«The Times Literary Supplement», august 6, 2019

Following two volumes of verse (Mala kruna, 2007, and Pasta madre, 2013), the Italian poet Franca Mancinelli has turned her hand to a small book of short prose pieces. The Little Book of Passage is the first of her works to be translated into English. Though the book is brief and its language plain, her subject, treated with respect, modesty and delicacy, is the great undertaking of all major poets – to discover, as her excellent translator John Taylor puts it, “the genuine sources of what we feel, think, dream and [which] remain at a remove … it is the task of poetry to try to bridge those gaps or at least to show where the bridges might be built”.

Mancinelli explores the fault lines (faglie) across which religions attempt to build bridges that philosophers would remove, using the third way, of poetry. Deploying the uncertainties and ambiguities of language, she attempts to construct bridges of meaning that might at any time prove illusory. “Unfinished sentences remain ruins. You’re supporting inside yourself an entire village in danger of collapsing”. For a true poet, which Mancinelli undoubtedly is, the quest goes beyond simple philosophical questioning. It is an existential struggle.


When her writing does cross religious terrain, it is in its esoteric forms. The words “and here you are at the treshold, light flashing through you. You no longer have a face, you’re beyond all contours. Only clear light” touch on kabbalistic notions that also informed the late poetry of Paul Celan. Yet she also finds comfort in the mundane: “the old woman who lives in the next building [that] …sweeps, hangs out the washing on the line, brings the laundry back in… Such instinctive precision guides me for short sequences.” Mancinelli has a healthy fear of the places to wich her journeys might take her, the fault line that begins as a place of comfort before widening, where “Between one shoulder and the other one opens a darkness peopled with shivers”. “Keep sleeping”, she concluse. “The leaves are speaking to each other like brothers. From the heart to the crown of the tree, the leaves are thinking of a sentence for you.”

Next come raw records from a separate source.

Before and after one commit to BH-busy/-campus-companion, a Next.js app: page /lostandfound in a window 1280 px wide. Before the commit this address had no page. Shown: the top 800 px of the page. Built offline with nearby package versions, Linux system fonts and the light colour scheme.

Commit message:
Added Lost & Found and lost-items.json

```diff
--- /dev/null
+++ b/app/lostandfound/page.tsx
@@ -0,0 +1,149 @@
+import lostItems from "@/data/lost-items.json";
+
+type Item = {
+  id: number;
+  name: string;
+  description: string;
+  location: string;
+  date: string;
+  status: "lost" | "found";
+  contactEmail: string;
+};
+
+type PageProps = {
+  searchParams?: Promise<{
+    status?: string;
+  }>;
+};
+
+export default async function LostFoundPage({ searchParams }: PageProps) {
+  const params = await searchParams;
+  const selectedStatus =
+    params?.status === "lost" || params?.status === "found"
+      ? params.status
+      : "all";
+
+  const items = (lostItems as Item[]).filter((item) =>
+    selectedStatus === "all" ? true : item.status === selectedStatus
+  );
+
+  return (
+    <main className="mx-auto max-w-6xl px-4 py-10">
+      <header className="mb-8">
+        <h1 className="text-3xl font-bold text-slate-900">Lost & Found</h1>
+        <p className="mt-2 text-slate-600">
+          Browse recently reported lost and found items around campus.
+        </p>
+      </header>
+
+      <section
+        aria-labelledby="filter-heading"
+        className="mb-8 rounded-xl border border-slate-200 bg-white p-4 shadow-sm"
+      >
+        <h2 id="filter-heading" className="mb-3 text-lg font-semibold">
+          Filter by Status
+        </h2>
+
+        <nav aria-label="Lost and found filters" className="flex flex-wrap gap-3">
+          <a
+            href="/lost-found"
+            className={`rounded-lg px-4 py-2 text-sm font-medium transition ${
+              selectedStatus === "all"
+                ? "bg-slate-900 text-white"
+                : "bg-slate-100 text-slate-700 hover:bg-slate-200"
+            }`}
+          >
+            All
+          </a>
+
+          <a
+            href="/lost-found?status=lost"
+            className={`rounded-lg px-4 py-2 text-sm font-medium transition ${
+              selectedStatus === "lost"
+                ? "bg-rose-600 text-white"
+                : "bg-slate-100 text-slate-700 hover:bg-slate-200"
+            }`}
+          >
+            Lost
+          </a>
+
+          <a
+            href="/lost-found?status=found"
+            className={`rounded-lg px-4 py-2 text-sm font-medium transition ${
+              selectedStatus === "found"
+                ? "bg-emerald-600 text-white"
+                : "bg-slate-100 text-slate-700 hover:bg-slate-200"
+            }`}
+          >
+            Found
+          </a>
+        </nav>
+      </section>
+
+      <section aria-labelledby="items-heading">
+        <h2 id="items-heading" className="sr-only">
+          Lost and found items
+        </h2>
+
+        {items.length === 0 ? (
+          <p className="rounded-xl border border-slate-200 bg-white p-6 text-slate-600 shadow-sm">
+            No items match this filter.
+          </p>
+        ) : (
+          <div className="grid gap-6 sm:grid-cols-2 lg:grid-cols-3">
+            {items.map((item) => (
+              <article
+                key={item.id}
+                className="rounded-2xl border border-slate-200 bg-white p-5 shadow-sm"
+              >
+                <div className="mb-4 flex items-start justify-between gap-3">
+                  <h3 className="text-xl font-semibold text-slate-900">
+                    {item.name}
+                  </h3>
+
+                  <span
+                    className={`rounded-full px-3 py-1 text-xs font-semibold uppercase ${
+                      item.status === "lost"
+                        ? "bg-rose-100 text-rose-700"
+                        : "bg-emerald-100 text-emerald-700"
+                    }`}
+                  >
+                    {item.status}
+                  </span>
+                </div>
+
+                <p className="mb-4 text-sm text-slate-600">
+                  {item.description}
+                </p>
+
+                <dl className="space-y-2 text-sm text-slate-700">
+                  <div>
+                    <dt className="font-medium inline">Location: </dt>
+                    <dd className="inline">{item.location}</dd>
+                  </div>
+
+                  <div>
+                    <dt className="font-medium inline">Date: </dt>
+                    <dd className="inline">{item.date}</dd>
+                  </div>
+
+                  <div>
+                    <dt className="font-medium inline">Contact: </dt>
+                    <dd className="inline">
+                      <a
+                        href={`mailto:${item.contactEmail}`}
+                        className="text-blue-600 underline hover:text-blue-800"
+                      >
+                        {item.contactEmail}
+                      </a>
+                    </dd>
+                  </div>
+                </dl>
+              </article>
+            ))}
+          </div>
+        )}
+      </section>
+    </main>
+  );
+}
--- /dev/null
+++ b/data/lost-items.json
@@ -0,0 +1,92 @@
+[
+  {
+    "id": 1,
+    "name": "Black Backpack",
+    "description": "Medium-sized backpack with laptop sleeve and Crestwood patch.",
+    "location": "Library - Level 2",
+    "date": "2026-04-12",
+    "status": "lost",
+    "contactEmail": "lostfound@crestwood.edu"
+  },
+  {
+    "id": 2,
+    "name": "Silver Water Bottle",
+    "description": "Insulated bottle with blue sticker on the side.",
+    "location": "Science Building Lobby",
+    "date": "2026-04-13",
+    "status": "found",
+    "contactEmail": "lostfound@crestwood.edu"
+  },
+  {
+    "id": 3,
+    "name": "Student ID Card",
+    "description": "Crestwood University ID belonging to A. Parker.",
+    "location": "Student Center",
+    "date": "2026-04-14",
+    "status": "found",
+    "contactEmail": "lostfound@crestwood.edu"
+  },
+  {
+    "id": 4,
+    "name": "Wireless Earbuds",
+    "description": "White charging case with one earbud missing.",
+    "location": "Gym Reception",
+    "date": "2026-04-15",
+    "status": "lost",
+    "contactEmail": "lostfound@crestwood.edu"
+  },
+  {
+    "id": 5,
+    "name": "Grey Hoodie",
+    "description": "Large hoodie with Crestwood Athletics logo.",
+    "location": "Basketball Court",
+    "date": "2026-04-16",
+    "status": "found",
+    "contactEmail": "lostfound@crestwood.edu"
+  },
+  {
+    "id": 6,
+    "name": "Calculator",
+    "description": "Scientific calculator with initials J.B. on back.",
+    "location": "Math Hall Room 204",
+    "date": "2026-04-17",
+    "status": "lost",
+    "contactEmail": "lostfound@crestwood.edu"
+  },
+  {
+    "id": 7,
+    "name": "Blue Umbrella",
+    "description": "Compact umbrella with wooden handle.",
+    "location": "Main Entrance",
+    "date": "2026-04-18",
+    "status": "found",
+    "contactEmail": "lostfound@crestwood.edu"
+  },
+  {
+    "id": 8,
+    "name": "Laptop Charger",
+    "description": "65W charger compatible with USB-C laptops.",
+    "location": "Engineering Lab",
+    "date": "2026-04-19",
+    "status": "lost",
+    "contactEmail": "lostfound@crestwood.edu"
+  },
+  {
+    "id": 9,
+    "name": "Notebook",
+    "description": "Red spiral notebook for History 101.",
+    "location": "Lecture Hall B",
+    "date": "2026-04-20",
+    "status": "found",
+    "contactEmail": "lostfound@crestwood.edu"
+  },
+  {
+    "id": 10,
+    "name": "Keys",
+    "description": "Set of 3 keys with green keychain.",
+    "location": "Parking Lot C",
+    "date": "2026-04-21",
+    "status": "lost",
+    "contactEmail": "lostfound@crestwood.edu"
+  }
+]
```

Mancinelli’s book is prefaced by a quote from Emily Dickinson: “To fill a Gap / Insert the Thing that caused it–.” Her exposition of these words is realized in a remarkably mature poetic voice, sincere and humble in its search for meaning, worthy of the awards and accolades she has been accumulating.

© foto di copertina di Sabrina Mezzaqui